Video has also played a central role in the trial of Derek Chauvin, the former Minneapolis police officer charged in Floyd’s death. Last week, prosecutors played extensive video evidence for jurors, along with testimony from witnesses arguing that Chauvin had used excessive force.
The Chicago police said officers were called shortly after 2:30 a.m. on March 29 to an address in the Little Village, a heavily Latino neighborhood on Chicago’s west side, responding to reports of gunfire. The officers saw two people in an alley and started chasing them.
One, a 21-year-old man, was arrested, authorities said. An officer pursuing Adam fired his gun once, striking him in the chest. He was pronounced dead at the scene. Soon after the shooting, police officials described an “armed confrontation” and shared a photograph on social media of a firearm resting on the ground.

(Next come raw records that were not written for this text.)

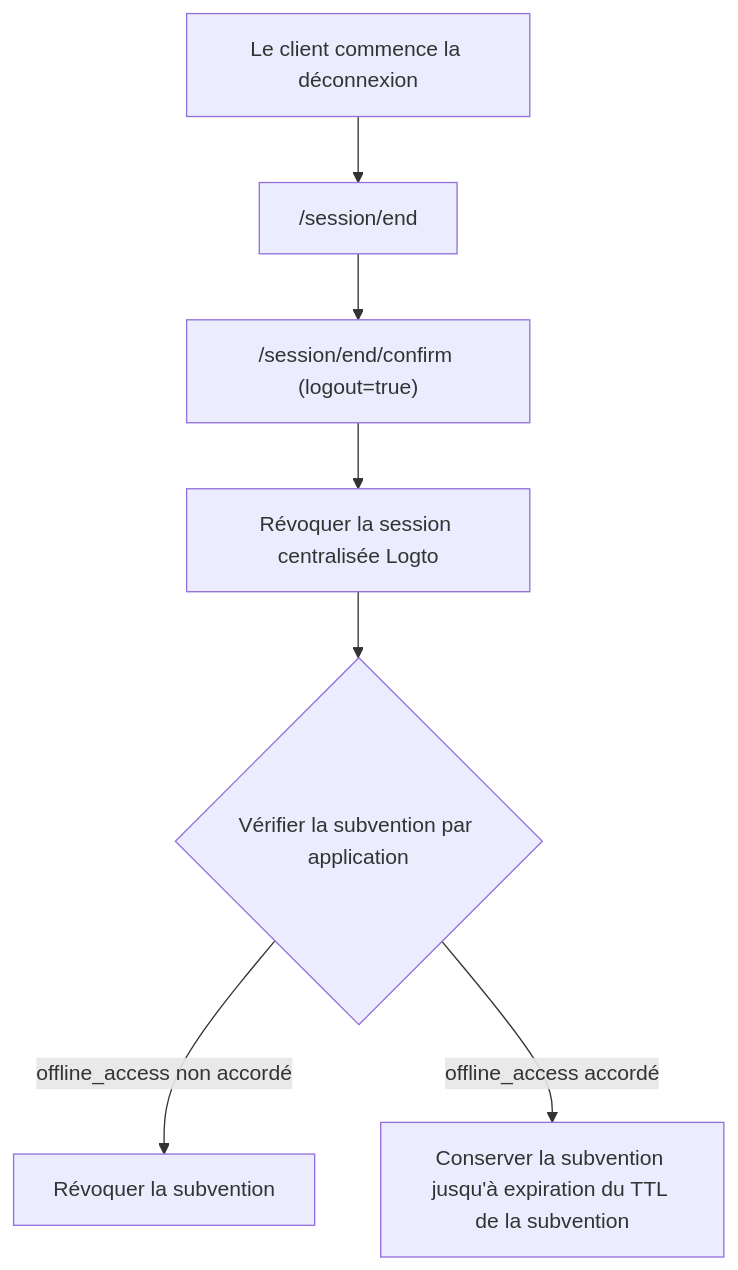
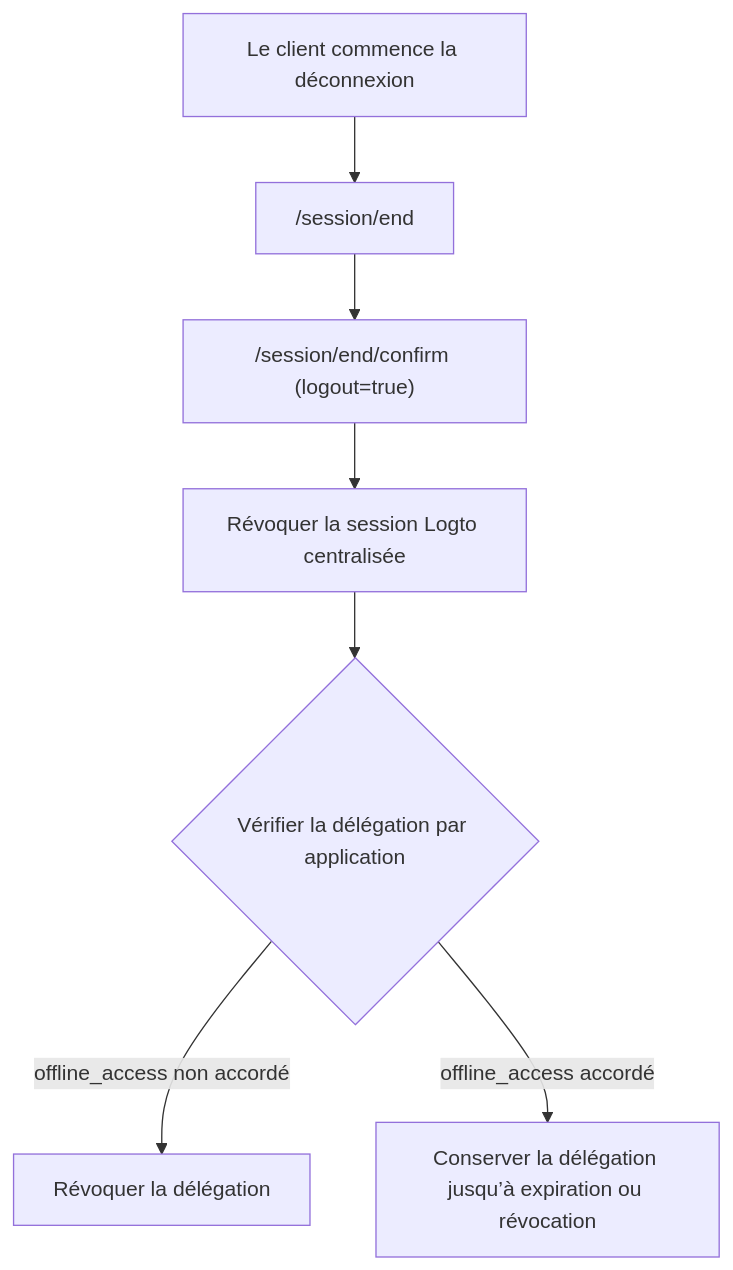
Before and after one commit to logto-io/docs: the diagram in i18n/fr/docusaurus-plugin-content-docs/current/end-user-flows/sign-out.mdx, drawn with Mermaid. The commit also changed other lines of this file and 66 other files, not shown here.

````diff
--- a/i18n/fr/docusaurus-plugin-content-docs/current/end-user-flows/sign-out.mdx
+++ b/i18n/fr/docusaurus-plugin-content-docs/current/end-user-flows/sign-out.mdx
@@ -45,9 +45,9 @@
 ```mermaid
 flowchart TD
   A["Le client commence la déconnexion"] --> B["/session/end"]
   B --> C["/session/end/confirm (logout=true)"]
-  C --> D["Révoquer la session centralisée Logto"]
-  D --> E{"Vérifier la subvention par application"}
-  E -->|"offline_access non accordé"| F["Révoquer la subvention"]
-  E -->|"offline_access accordé"| G["Conserver la subvention jusqu'à expiration du TTL de la subvention"]
+  C --> D["Révoquer la session Logto centralisée"]
+  D --> E{"Vérifier la délégation par application"}
+  E -->|"offline_access non accordé"| F["Révoquer la délégation"]
+  E -->|"offline_access accordé"| G["Conserver la délégation jusqu’à expiration ou révocation"]
 ```
````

The Civilian Office of Police Accountability said initially that although the shooting had been captured by the officer’s body camera, the office would not make the footage public. The agency said it was abiding by a long-standing practice of not releasing video in cases involving minors, but that 911 calls and police reports, among other evidence related to the case, would be released within 60 days of the shooting. Nothing about the identity of the officers has been released.
Pressure to share the video quickly intensified from activists and City Hall.
“We’re going to be out here every day until that tape is released,” Enrique Enriquez, a resident of the Little Village neighborhood, said during a vigil last week.
Chicago Mayor Lori Lightfoot said in a series of posts on Twitter that “we must release any relevant videos as soon as possible,” adding that “transparency and speed are crucial” in an investigation as sensitive as this one. Lightfoot was criticized and later apologized in December after her administration attempted to block the airing of body-camera footage from a botched police raid.